TASK TO COMPLETE: Match the word "fill". Return each line of the data below where it appears.

EXTRACTED INFORMATION: Begin

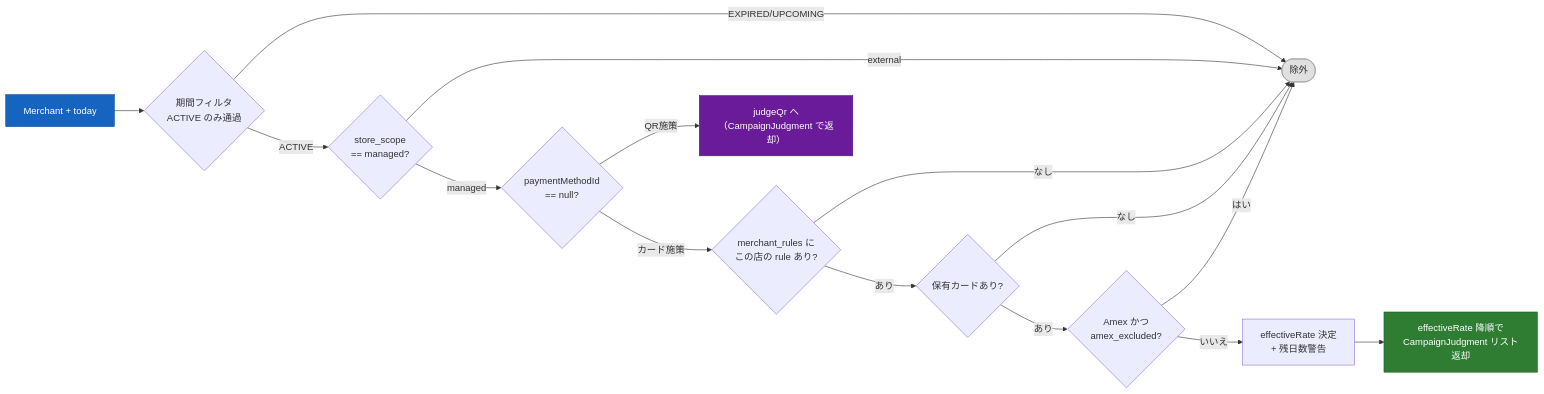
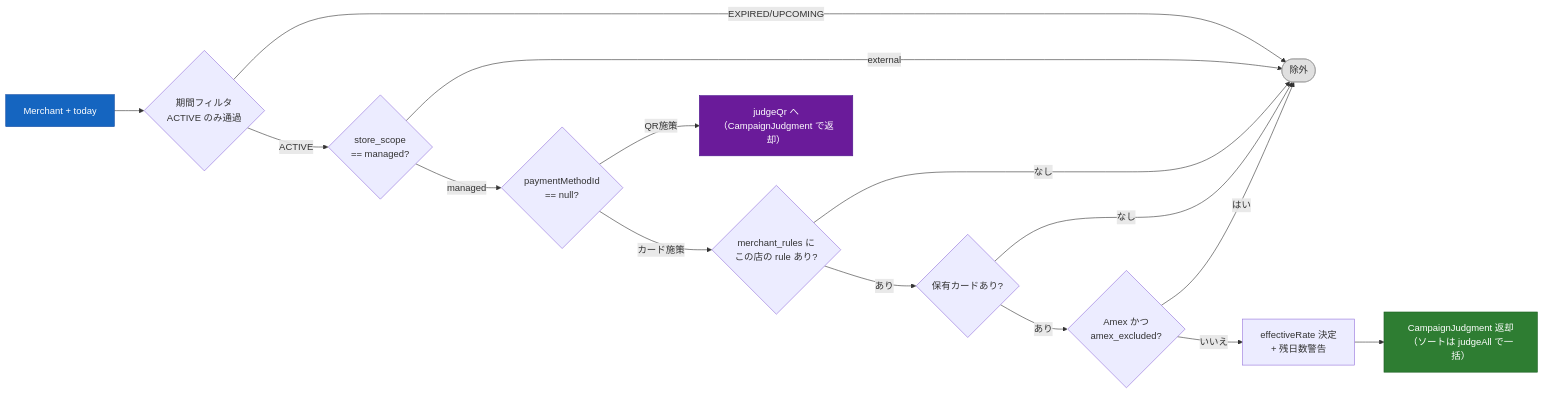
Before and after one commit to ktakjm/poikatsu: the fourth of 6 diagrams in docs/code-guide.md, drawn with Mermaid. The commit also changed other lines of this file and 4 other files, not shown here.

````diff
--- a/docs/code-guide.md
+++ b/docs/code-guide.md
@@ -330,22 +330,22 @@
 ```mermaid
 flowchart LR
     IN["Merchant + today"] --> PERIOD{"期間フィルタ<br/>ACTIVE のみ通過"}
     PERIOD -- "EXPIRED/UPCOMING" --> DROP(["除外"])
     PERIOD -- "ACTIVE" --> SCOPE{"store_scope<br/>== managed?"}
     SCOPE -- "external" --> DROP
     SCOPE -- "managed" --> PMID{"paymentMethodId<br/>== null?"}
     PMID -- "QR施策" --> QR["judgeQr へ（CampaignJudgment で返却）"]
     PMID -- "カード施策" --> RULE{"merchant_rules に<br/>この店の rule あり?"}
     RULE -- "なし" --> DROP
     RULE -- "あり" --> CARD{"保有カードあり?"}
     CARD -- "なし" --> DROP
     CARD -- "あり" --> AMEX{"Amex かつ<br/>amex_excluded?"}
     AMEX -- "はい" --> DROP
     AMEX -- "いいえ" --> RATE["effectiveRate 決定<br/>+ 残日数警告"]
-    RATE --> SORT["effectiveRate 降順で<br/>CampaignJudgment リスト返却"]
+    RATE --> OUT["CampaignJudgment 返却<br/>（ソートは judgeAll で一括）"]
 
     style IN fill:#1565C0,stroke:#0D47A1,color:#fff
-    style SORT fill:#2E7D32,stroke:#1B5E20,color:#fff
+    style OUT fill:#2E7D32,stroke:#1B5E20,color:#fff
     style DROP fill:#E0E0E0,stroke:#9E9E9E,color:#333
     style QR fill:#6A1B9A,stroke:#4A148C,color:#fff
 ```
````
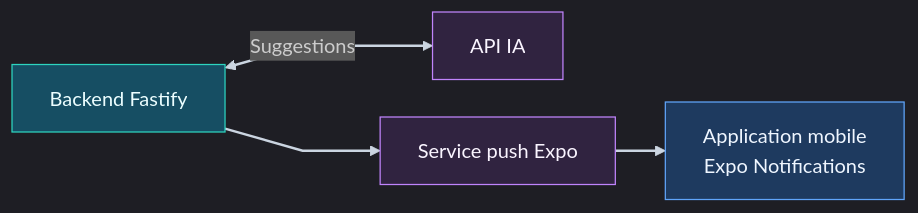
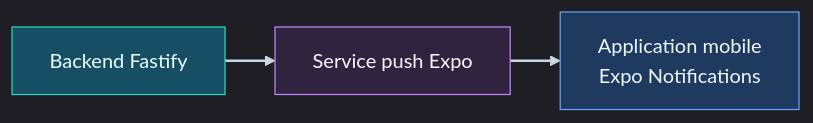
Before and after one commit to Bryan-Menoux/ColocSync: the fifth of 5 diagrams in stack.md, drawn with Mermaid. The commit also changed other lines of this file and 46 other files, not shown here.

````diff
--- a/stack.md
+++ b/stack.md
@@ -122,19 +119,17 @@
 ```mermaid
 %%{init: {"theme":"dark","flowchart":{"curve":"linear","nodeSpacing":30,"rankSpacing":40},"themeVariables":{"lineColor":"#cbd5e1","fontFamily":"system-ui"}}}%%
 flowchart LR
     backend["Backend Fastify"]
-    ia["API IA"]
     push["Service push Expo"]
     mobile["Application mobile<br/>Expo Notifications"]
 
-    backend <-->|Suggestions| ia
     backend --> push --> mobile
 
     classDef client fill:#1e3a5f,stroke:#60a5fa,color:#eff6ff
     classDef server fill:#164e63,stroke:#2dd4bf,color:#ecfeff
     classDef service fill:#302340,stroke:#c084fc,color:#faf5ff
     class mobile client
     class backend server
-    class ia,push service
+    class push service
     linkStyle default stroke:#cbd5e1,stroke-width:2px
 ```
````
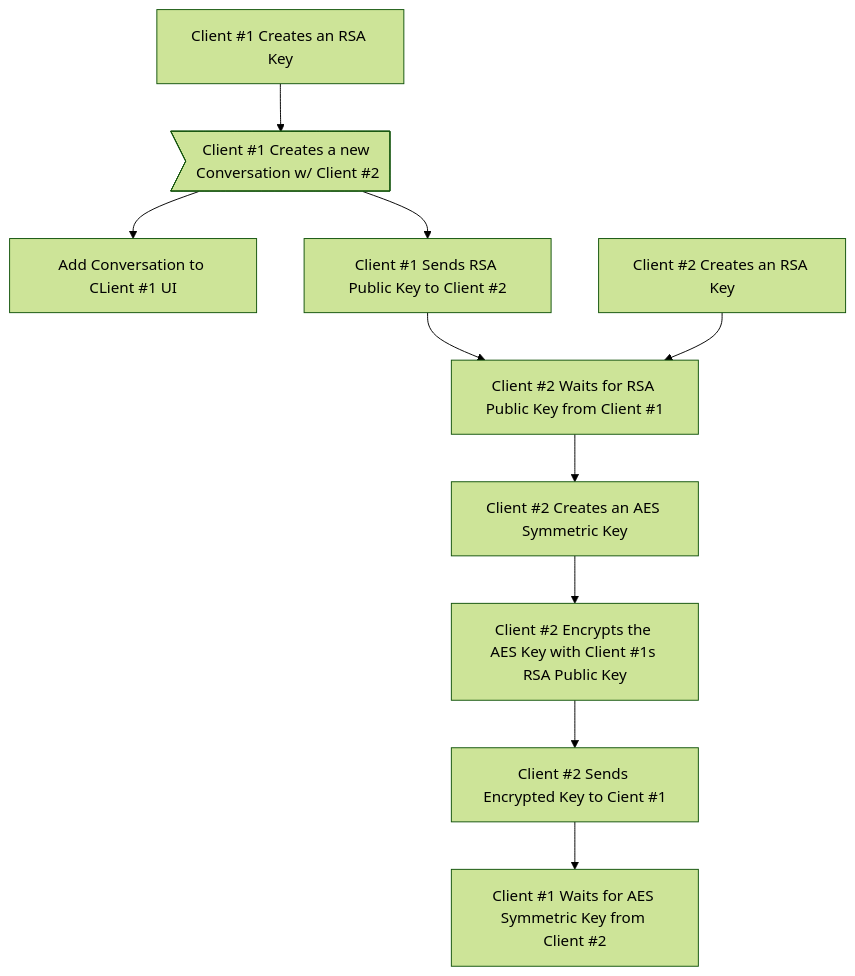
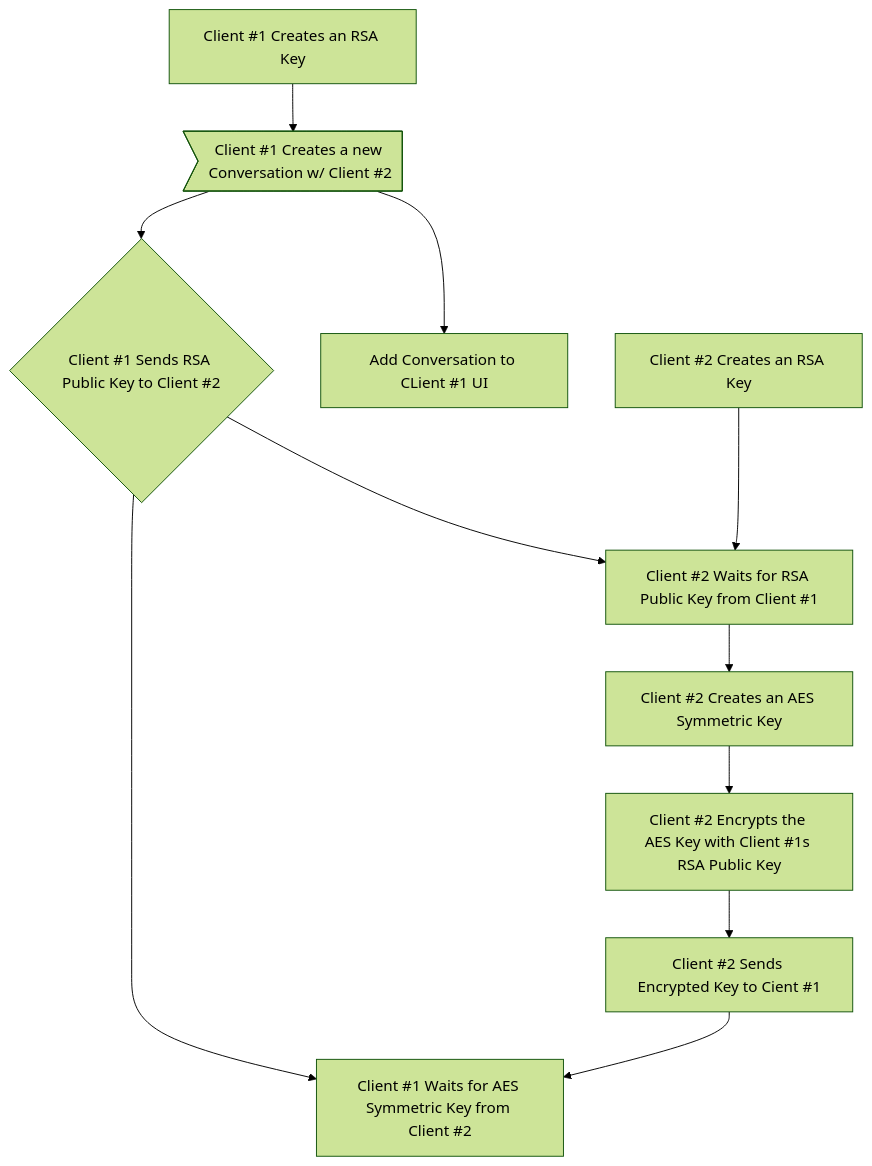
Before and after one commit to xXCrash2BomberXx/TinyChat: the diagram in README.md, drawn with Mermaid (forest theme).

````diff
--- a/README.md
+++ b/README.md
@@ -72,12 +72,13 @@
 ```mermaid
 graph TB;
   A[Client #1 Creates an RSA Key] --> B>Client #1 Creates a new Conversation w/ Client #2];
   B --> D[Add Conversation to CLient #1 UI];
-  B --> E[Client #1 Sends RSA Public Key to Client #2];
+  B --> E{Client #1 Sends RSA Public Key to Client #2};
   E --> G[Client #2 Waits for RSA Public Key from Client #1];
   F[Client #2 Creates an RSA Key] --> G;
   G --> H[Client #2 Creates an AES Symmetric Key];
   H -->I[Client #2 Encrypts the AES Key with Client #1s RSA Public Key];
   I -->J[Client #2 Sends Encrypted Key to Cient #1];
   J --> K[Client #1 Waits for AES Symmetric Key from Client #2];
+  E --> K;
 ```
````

EXTRACTED INFORMATION: End

TASK RESPONSE:
     style IN fill:#1565C0,stroke:#0D47A1,color:#fff
-    style SORT fill:#2E7D32,stroke:#1B5E20,color:#fff
+    style OUT fill:#2E7D32,stroke:#1B5E20,color:#fff
     style DROP fill:#E0E0E0,stroke:#9E9E9E,color:#333
     style QR fill:#6A1B9A,stroke:#4A148C,color:#fff
     classDef client fill:#1e3a5f,stroke:#60a5fa,color:#eff6ff
     classDef server fill:#164e63,stroke:#2dd4bf,color:#ecfeff
     classDef service fill:#302340,stroke:#c084fc,color:#faf5ff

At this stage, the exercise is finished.